§ **TRY IT**:
Lines below that include the word "nppoly" should each be copied.
DATA TO PROCESS Start Marker
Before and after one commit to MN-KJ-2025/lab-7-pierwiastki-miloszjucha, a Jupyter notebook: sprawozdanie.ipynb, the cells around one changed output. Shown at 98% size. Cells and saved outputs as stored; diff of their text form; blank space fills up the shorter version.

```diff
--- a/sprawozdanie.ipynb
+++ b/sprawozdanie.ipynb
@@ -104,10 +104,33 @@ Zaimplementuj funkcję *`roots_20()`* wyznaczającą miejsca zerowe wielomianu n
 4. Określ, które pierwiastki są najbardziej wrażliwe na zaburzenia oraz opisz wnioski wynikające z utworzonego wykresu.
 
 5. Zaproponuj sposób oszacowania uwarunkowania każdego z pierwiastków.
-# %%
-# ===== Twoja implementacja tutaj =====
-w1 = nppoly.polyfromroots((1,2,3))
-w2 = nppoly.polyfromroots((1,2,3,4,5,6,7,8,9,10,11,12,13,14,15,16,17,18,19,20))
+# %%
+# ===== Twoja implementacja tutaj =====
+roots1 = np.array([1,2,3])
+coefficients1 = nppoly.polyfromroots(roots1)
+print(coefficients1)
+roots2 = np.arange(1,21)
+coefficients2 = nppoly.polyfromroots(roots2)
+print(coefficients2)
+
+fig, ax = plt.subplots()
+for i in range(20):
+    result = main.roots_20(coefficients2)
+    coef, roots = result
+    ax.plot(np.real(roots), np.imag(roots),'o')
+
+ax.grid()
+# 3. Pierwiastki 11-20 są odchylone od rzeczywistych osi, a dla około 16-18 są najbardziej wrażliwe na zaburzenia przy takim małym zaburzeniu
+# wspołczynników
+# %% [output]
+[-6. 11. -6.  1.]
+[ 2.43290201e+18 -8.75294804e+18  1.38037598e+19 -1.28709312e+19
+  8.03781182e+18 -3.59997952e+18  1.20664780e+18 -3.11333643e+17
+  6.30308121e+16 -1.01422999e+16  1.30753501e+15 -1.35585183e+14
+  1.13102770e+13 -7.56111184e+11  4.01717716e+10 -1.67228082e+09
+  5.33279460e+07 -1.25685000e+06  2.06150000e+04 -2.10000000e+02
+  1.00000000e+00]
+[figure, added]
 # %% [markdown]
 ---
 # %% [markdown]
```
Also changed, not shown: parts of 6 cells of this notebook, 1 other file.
DATA TO PROCESS End Marker
DATA TO PROCESS Start Marker
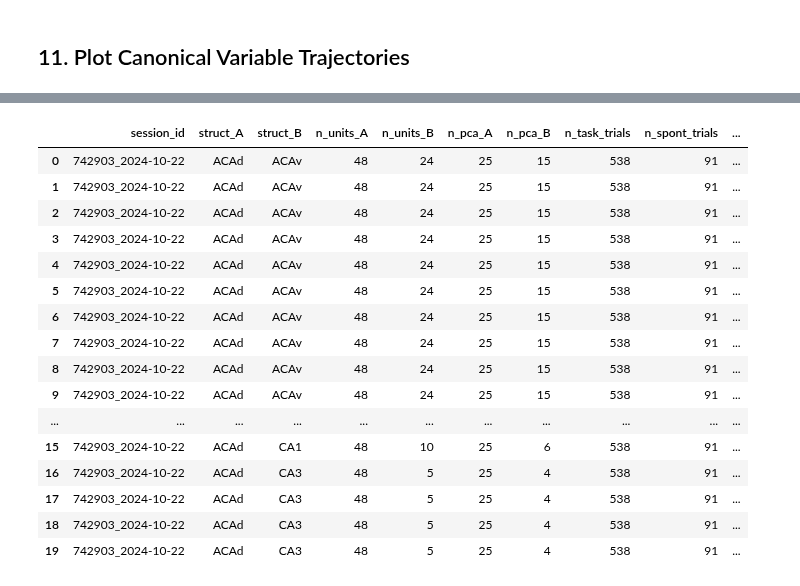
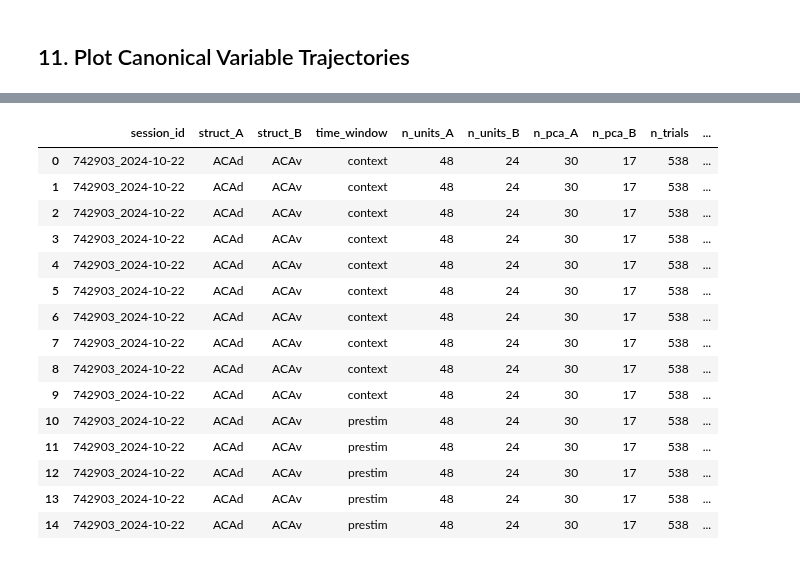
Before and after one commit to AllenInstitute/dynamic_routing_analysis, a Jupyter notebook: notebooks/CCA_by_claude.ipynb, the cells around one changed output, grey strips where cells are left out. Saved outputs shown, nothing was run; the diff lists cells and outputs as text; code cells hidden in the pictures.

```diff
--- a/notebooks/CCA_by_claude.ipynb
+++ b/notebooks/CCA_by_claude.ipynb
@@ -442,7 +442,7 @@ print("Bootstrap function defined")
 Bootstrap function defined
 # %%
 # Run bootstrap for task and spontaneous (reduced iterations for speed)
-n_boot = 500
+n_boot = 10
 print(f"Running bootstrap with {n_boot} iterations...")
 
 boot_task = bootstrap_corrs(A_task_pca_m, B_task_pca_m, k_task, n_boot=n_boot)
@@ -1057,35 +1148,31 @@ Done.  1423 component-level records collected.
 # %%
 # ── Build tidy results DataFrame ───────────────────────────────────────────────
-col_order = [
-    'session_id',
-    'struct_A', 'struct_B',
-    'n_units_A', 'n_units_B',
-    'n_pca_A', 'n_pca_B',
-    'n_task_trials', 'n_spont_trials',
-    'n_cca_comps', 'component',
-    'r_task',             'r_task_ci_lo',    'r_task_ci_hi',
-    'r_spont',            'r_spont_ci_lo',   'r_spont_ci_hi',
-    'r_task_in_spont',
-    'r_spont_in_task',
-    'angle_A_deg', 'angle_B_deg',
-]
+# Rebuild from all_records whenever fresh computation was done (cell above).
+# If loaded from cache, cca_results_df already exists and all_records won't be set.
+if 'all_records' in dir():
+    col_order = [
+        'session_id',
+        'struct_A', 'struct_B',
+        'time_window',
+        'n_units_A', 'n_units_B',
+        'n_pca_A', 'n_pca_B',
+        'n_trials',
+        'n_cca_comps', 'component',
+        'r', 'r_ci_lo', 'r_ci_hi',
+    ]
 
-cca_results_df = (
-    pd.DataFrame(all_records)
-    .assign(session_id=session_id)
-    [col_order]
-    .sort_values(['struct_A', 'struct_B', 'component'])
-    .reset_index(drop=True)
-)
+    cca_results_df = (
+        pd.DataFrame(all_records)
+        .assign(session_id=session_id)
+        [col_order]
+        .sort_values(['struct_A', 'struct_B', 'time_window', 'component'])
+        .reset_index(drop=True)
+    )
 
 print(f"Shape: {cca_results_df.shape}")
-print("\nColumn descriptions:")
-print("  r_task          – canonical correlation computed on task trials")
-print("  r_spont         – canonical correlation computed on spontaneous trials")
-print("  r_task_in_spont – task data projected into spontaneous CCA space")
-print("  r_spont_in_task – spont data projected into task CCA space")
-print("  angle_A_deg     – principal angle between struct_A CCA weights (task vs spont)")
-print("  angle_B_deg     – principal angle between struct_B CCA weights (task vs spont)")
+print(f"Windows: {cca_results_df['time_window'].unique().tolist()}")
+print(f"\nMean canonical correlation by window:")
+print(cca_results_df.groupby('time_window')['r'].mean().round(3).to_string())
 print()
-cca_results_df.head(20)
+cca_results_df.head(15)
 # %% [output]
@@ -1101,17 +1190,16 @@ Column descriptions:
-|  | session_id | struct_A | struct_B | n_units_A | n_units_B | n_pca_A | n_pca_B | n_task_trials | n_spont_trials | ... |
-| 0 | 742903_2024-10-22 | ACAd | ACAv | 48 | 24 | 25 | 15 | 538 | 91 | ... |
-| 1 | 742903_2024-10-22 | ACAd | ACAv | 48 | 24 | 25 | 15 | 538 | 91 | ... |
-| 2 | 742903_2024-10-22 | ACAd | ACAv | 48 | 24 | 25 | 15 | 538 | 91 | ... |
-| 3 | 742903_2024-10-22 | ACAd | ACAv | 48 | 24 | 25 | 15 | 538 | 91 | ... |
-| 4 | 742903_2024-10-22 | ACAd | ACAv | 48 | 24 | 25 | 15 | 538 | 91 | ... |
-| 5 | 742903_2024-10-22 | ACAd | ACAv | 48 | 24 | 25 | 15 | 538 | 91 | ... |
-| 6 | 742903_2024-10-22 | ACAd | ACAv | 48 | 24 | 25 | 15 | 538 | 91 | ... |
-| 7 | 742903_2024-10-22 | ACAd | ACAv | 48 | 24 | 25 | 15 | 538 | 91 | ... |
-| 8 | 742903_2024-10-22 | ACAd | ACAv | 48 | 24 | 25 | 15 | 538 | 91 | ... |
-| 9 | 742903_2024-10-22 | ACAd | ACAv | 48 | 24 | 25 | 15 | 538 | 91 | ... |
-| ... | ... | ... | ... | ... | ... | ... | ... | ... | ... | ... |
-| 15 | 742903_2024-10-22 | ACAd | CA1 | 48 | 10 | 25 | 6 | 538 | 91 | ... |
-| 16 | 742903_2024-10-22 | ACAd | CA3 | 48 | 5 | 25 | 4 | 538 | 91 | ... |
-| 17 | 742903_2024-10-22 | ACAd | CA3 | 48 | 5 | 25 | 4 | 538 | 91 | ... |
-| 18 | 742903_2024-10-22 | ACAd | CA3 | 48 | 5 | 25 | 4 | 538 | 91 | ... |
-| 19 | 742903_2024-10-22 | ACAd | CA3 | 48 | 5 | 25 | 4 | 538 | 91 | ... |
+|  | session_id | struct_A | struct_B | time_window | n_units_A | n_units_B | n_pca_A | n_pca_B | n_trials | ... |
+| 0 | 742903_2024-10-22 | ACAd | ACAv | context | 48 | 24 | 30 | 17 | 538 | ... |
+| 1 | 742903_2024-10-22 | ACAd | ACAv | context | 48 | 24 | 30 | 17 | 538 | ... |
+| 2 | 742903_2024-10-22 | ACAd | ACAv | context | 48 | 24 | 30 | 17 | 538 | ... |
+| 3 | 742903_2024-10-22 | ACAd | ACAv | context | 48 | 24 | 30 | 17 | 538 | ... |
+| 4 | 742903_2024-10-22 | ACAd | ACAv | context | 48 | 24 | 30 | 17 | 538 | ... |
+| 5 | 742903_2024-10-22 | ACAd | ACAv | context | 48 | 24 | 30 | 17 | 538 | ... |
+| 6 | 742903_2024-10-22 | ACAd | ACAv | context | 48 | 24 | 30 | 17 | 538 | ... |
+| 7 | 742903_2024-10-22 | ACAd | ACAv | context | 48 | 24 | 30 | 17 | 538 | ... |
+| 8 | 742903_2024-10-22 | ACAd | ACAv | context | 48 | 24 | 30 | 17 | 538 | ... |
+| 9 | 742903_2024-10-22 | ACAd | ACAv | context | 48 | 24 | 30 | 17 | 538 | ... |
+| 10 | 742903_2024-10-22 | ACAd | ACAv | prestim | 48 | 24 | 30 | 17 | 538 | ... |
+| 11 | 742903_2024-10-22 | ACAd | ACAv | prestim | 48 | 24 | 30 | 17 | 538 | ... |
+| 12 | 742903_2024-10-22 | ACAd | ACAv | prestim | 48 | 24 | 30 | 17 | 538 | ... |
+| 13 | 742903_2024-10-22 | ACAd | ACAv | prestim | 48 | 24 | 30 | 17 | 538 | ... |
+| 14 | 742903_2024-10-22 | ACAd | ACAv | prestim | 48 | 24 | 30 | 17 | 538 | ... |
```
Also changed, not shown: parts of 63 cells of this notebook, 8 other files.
DATA TO PROCESS End Marker
DATA TO PROCESS Start Marker
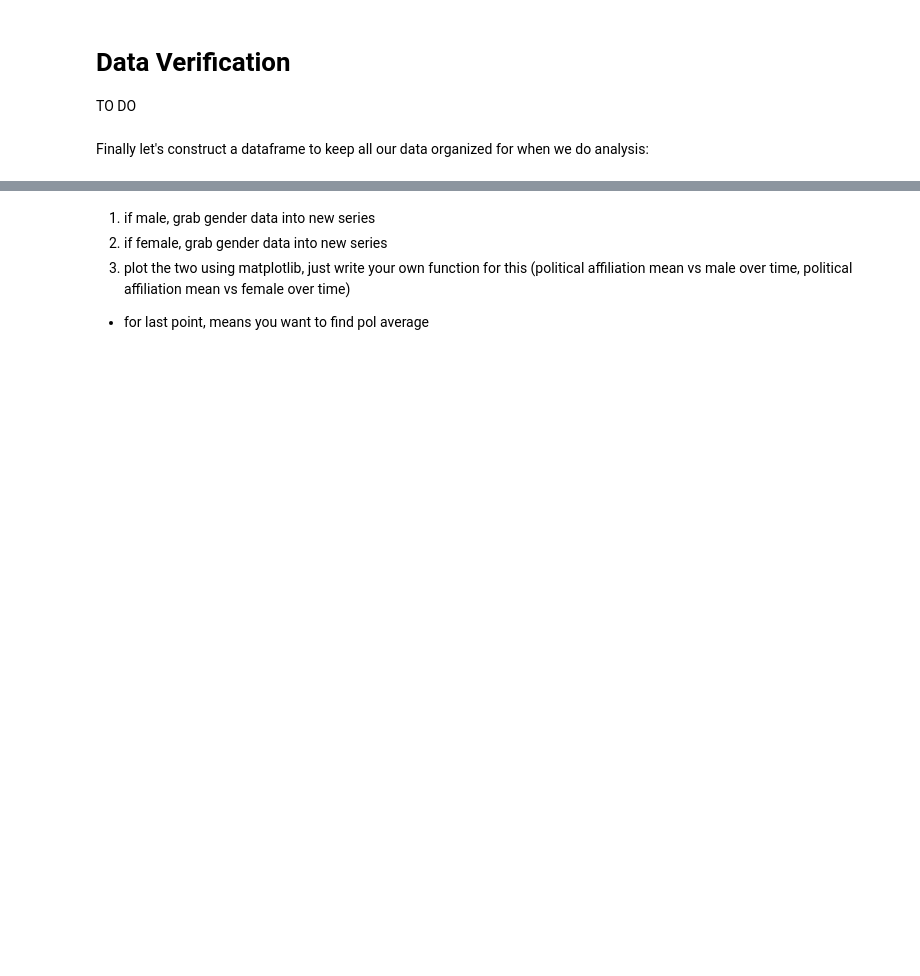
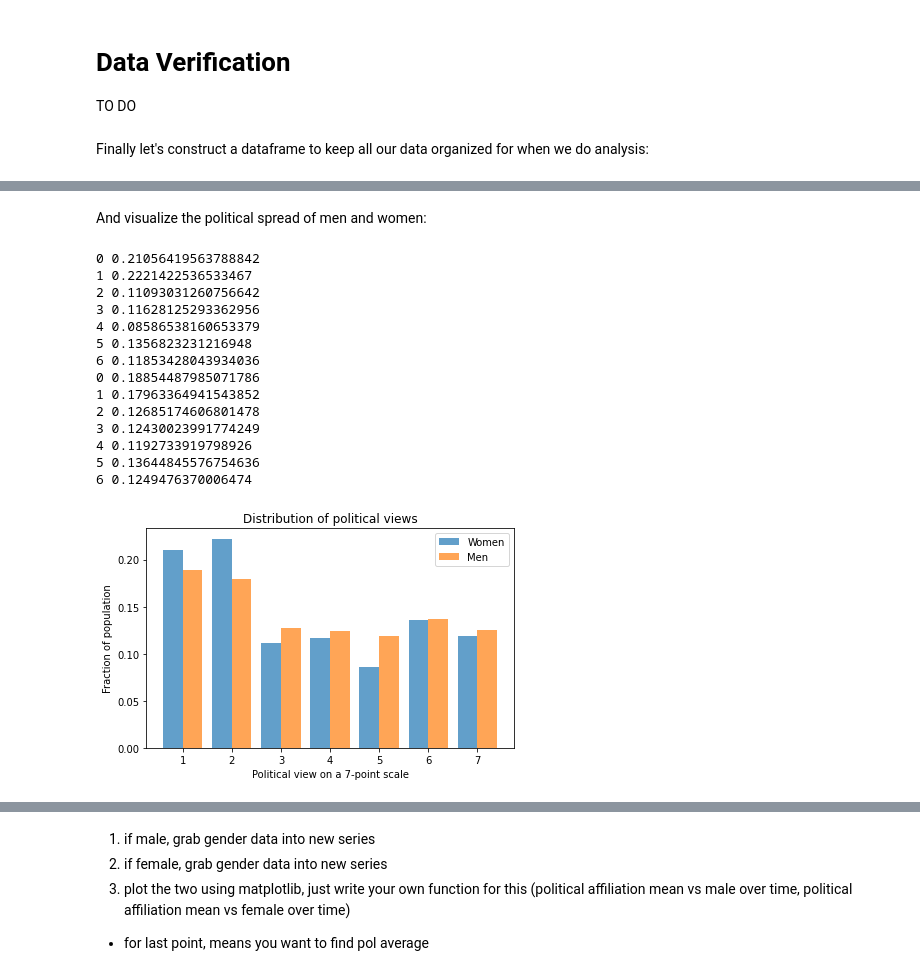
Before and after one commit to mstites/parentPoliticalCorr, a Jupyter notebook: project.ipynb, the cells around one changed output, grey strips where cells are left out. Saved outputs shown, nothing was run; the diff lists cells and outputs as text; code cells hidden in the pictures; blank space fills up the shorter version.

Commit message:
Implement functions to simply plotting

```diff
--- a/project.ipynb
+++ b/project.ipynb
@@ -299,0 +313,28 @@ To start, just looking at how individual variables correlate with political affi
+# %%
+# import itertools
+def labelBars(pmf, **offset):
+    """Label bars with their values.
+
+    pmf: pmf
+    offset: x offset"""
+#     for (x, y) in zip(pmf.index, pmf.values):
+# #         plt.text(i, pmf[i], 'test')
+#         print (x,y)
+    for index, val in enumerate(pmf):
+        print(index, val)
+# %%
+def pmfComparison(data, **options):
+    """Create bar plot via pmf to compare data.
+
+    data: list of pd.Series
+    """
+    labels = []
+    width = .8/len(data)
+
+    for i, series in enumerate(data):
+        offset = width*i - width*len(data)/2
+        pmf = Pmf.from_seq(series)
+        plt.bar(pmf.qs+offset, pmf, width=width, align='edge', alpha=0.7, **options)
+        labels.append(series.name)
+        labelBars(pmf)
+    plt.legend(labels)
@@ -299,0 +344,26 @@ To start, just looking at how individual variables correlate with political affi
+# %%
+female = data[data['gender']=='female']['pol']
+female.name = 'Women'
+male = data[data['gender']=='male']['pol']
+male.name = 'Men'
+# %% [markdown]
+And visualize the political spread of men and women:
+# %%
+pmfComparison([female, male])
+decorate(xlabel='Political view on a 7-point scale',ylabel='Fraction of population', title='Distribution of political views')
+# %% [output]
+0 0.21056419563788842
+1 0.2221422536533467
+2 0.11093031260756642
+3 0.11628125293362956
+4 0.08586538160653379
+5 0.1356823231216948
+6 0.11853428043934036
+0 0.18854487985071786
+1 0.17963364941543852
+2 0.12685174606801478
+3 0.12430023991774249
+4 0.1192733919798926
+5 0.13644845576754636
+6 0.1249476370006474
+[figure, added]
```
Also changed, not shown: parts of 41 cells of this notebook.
DATA TO PROCESS End Marker
§ **OUTPUT FOR THIS TASK**:
-w1 = nppoly.polyfromroots((1,2,3))
-w2 = nppoly.polyfromroots((1,2,3,4,5,6,7,8,9,10,11,12,13,14,15,16,17,18,19,20))
+coefficients1 = nppoly.polyfromroots(roots1)
+coefficients2 = nppoly.polyfromroots(roots2)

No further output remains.